Often considered to be an age-related ailment victimizing people above 65 years-old, diabetes has begun to rise among children as well, with a number of cases being reported around the globe.
The causes of type-2 diabetes among children normally consist of unhealthy eating habits, lack of physical activity, family history, or other medical conditions.
Now, experts, by way of a study, have added another problem to the list of causes that may increase the risk of childhood diabetes.
The study warns that, children who spend more than three hours staring at smartphone, computer or TV screens have a raised risk of type-2 diabetes.
The study, published in the journal Archives of Disease in Childhood, linked increased levels of body fat and insulin resistance in children to regular extended periods of screen time.

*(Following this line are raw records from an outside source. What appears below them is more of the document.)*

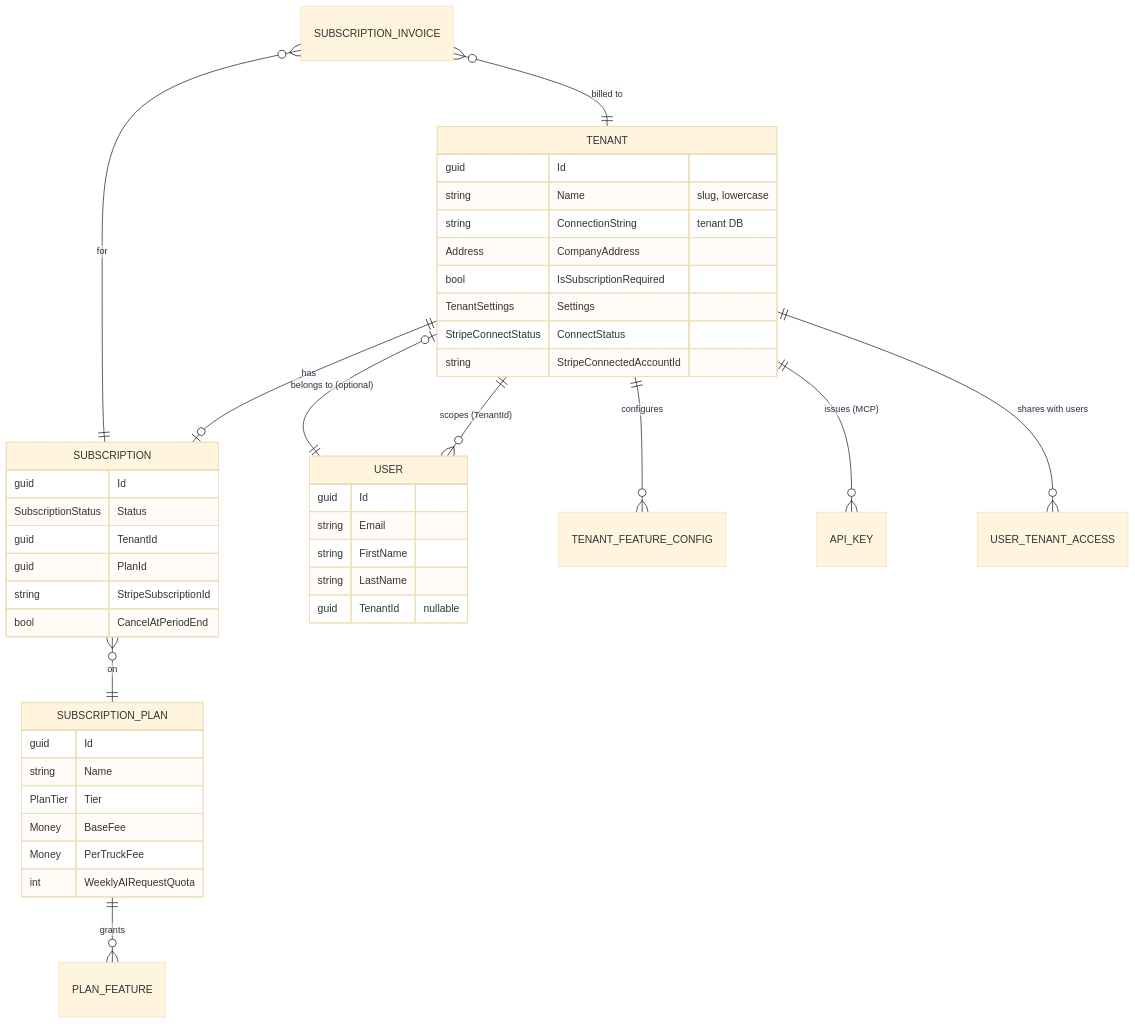
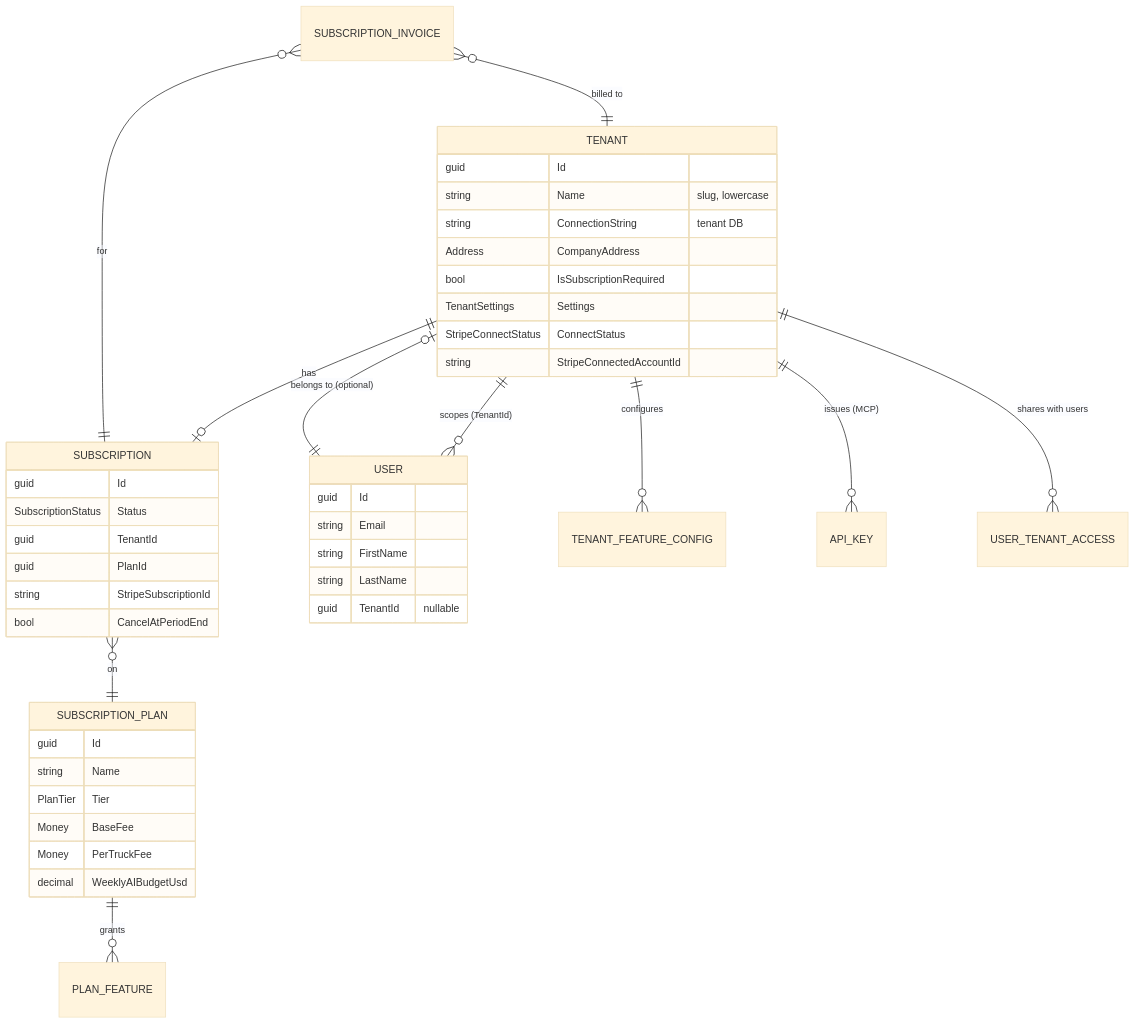
The second of 10 diagrams in docs/architecture/domain-model.md (suxrobGM/logistics-app), drawn with Mermaid (base theme) before and after one commit. The commit also changed other lines of this file and 9 other files, not shown here.

````diff
--- a/docs/architecture/domain-model.md
+++ b/docs/architecture/domain-model.md
@@ -55,50 +55,50 @@
 ```mermaid
 erDiagram
     TENANT ||--o| SUBSCRIPTION : has
     TENANT ||--o{ USER : "scopes (TenantId)"
     TENANT ||--o{ TENANT_FEATURE_CONFIG : configures
     TENANT ||--o{ API_KEY : "issues (MCP)"
     TENANT ||--o{ USER_TENANT_ACCESS : "shares with users"
 
     SUBSCRIPTION }o--|| SUBSCRIPTION_PLAN : on
     SUBSCRIPTION_PLAN ||--o{ PLAN_FEATURE : grants
 
     USER ||--o| TENANT : "belongs to (optional)"
 
     SUBSCRIPTION_INVOICE }o--|| TENANT : "billed to"
     SUBSCRIPTION_INVOICE }o--|| SUBSCRIPTION : "for"
 
     TENANT {
         guid Id
         string Name "slug, lowercase"
         string ConnectionString "tenant DB"
         Address CompanyAddress
         bool IsSubscriptionRequired
         TenantSettings Settings
         StripeConnectStatus ConnectStatus
         string StripeConnectedAccountId
     }
     SUBSCRIPTION {
         guid Id
         SubscriptionStatus Status
         guid TenantId
         guid PlanId
         string StripeSubscriptionId
         bool CancelAtPeriodEnd
     }
     SUBSCRIPTION_PLAN {
         guid Id
         string Name
         PlanTier Tier
         Money BaseFee
         Money PerTruckFee
-        int WeeklyAIRequestQuota
+        decimal WeeklyAIBudgetUsd
     }
     USER {
         guid Id
         string Email
         string FirstName
         string LastName
         guid TenantId "nullable"
     }
 ```
````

As per The Verge, researchers in the UK analyzed data from nearly 4,500 children, and found that those who spent more time glued to the screen had biological markers known to increase the risk of type 2 diabetes.
These kids showed signs that their bodies weren’t as good at processing sugar, a condition known as insulin resistance — the hallmark of diabetes.
The kids were also asked about their daily screen time, including TV, computers and game consoles.
According to the Express UK, only four percent of the kids said they never spent any time staring at screens, while just over a third (37 percent) said they spent an hour or less on it.
And just over a quarter (28 per cent) said they clocked up 1-2 hours, while 13 percent said their daily tally was 2-3 hours.
Meanwhile, one in five (18 percent) said they spent more than three hours in front of screens each days.
The study also revealed that revealed a fifth of boys (22 percent) spend more than three hours of day on screen time.
This compared to only 14 percent of girls spending the same amount of time in front of screens.
Also spending more than three hours were 23 percent of African-Caribbean kids compared with their white European (16 percent) or South Asian peers (16 percent).
The Independent UK reported that the scientists said their findings were of “considerable potential public health interest” but emphasised further research was needed to prove the link between diabetes risk and screen time.
“This is particularly relevant, given rising levels of type 2 diabetes, the early emergence of type 2 diabetes risk, and recent trends suggesting that screen time related activities are increasing in childhood and may pattern screen-related behaviours in later life,” they said.
Previous studies have shown adults who spend long periods of time glued to screens have an increased risk of gaining weight and developing type 2 diabetes, however, a possible association in children still needs more research.
The researchers said the link between diabetes risk factors and screen time was seen even when potentially influential factors such as household income, family background, physical activity levels and puberty stage were taken into account.
Credit: Zee Media